For the vast majority of respondents, the sheer amount of paperwork involved in the application was the hardest thing about securing permanent residency.

Others said they had found it tricky to brush up their German skills to meet the B1 language requirement.

However, a number of people said they been pleasantly surprised by how relaxed their case workers had been and how simple the process was.

This was the case for 32 year-old Angela, who moved to Berlin from Colombia. 

“I prepared a lot of documents, but in the end all they checked was my salary and that I had contributed to the pension fund and Krankenkasse (health insurance),” she told us. “I don’t know why it was so easy for me – my intuition tells me higher income people have it easier.” 

Folders filled with documents sit on a windowsill.

Folders filled with documents sit on a windowsill. Photo: picture alliance / dpa | arifoto UG

For 39 year-old Shila, who lives in Mainz, the experience of applying for permanent residency was similarly hassle-free. After emailing the Landesamt and her local case worker, she was given an appointment and a list of documents to bring with her. 

Despite the fact that she wasn’t able to supply a language certificate, the application was a success – and her case worker even offered to talk to her in English.

“It was in 2021 in the middle of lockdown, but it was a very positive surprise to me after hearing all the bad experiences on Facebook groups,” Shila said.

The huge variation in experiences even extended to the amount of time it took for permanent residence to be granted.

While some lucky applicants managed to complete the whole thing within a month, others have waited as long as a year and a half – and in some cases are still waiting for an outcome. 

Easier with a Blue Card

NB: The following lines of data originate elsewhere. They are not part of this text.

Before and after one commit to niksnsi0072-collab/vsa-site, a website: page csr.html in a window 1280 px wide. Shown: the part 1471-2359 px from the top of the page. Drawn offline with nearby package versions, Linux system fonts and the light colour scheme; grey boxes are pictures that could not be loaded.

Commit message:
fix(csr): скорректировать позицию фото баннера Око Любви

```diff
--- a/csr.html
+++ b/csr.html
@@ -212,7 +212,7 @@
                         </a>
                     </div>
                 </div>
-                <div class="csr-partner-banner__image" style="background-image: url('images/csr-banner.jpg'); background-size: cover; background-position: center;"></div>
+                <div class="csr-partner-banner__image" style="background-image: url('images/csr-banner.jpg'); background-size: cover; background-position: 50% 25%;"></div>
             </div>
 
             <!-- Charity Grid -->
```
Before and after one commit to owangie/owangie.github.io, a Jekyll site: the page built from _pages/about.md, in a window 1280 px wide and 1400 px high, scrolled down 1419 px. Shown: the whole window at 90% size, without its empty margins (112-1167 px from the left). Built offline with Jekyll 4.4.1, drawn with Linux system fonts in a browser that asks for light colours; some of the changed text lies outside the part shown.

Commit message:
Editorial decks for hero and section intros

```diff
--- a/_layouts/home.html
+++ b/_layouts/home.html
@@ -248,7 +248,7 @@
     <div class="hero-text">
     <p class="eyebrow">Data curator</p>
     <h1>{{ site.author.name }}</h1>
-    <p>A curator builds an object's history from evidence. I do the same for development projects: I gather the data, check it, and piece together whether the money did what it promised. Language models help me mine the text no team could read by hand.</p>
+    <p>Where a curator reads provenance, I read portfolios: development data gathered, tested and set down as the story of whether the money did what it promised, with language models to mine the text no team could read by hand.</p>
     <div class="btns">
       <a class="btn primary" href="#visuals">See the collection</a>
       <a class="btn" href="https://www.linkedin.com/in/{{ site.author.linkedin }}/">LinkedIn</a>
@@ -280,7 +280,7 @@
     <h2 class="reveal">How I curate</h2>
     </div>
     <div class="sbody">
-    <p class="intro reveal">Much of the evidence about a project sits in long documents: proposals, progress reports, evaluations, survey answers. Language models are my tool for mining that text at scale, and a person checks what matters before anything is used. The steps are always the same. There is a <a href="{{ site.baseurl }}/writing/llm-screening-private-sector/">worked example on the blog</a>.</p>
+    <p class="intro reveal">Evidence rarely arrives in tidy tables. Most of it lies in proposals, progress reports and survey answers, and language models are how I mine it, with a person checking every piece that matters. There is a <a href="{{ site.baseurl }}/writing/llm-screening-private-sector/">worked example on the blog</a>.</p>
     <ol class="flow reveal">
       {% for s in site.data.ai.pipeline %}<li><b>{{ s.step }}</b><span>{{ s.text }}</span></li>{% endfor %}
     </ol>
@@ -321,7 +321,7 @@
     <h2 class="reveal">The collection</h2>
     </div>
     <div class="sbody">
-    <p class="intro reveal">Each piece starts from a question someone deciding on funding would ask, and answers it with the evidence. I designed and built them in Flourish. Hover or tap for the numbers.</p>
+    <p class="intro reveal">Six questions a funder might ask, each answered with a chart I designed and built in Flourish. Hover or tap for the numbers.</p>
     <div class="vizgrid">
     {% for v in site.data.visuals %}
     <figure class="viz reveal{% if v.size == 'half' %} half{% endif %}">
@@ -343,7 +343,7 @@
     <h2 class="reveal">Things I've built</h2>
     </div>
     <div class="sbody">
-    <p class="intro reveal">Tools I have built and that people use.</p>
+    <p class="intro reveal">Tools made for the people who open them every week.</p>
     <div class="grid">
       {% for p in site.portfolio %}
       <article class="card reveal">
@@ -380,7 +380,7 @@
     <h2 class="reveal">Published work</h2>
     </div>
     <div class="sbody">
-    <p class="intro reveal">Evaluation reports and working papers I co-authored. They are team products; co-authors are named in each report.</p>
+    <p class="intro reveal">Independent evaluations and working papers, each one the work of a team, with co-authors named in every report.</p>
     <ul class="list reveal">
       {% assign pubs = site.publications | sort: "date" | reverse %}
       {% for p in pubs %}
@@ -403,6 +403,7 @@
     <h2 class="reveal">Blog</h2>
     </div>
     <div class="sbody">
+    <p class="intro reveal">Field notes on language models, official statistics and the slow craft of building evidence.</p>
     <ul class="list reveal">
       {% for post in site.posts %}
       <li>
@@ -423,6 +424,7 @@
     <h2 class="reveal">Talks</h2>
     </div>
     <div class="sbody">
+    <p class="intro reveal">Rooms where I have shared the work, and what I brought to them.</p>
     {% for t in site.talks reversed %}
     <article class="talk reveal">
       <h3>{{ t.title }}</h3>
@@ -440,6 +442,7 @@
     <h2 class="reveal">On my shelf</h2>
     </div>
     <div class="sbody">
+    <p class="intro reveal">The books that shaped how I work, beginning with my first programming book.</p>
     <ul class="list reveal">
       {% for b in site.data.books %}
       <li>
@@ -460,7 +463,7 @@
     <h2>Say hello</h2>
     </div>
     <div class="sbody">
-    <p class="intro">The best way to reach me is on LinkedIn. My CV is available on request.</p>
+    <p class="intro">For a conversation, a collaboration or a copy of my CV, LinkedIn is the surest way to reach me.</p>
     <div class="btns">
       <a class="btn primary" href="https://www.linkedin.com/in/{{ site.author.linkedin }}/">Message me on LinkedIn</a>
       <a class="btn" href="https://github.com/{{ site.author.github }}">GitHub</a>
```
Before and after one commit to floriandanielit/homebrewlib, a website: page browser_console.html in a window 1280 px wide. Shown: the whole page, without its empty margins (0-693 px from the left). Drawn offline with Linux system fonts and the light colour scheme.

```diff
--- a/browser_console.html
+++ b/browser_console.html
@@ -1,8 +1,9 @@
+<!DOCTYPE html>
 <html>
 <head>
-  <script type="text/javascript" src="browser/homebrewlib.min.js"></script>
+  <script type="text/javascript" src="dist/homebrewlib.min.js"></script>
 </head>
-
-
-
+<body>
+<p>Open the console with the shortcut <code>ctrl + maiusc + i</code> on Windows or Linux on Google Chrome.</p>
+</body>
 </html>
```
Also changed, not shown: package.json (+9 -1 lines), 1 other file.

Among those respondents who had an easier time, many told us they had originally come to Germany on a Blue Card – a special EU visa for skilled workers on high incomes.

Blue Card holders with basic German language skills are able to receive permanent residency after living in the country for just 33 months. Meanwhile, those with slightly more advanced skills (B1) can secure their permanent status after just 21 months.

Berlin resident Steven, 50, told us he was pleasantly surprised to find out that he’d only need an A1 language certificate, thanks to the fact that he’d been living in Germany on a Blue Card.

Others took advantage of the fast-tracked option and secured their B1 certificate in order to get a permanent residence permit after less than two years.

Adi Singh, 33, said getting a hold of permanent residence in Munich had been an incredibly smooth process – largely because he’d applied through his employer.

READ ALSO: TEST: Is your German good enough for citizenship or permanent residency?

With his B1 language skills, Adi was able to apply after just 21 months, and he received his card within just six months.

“I had one in-person appointment at the KVR close to the approval stage, but that was quick and short,” he said. “But they make it a point to speak to you in German, likely to establish that B1 level.”

Compared to the experience of applying for his Blue Card himself, Adi said applying via his employer had helped him avoid bureaucratic issues.

“I was fortunate to do it through my firm, and I would recommend that if your company does not apply for it for you, it is a good idea to hire an immigration firm that will do the process,” he advised. “It’s worth the time and energy saved.”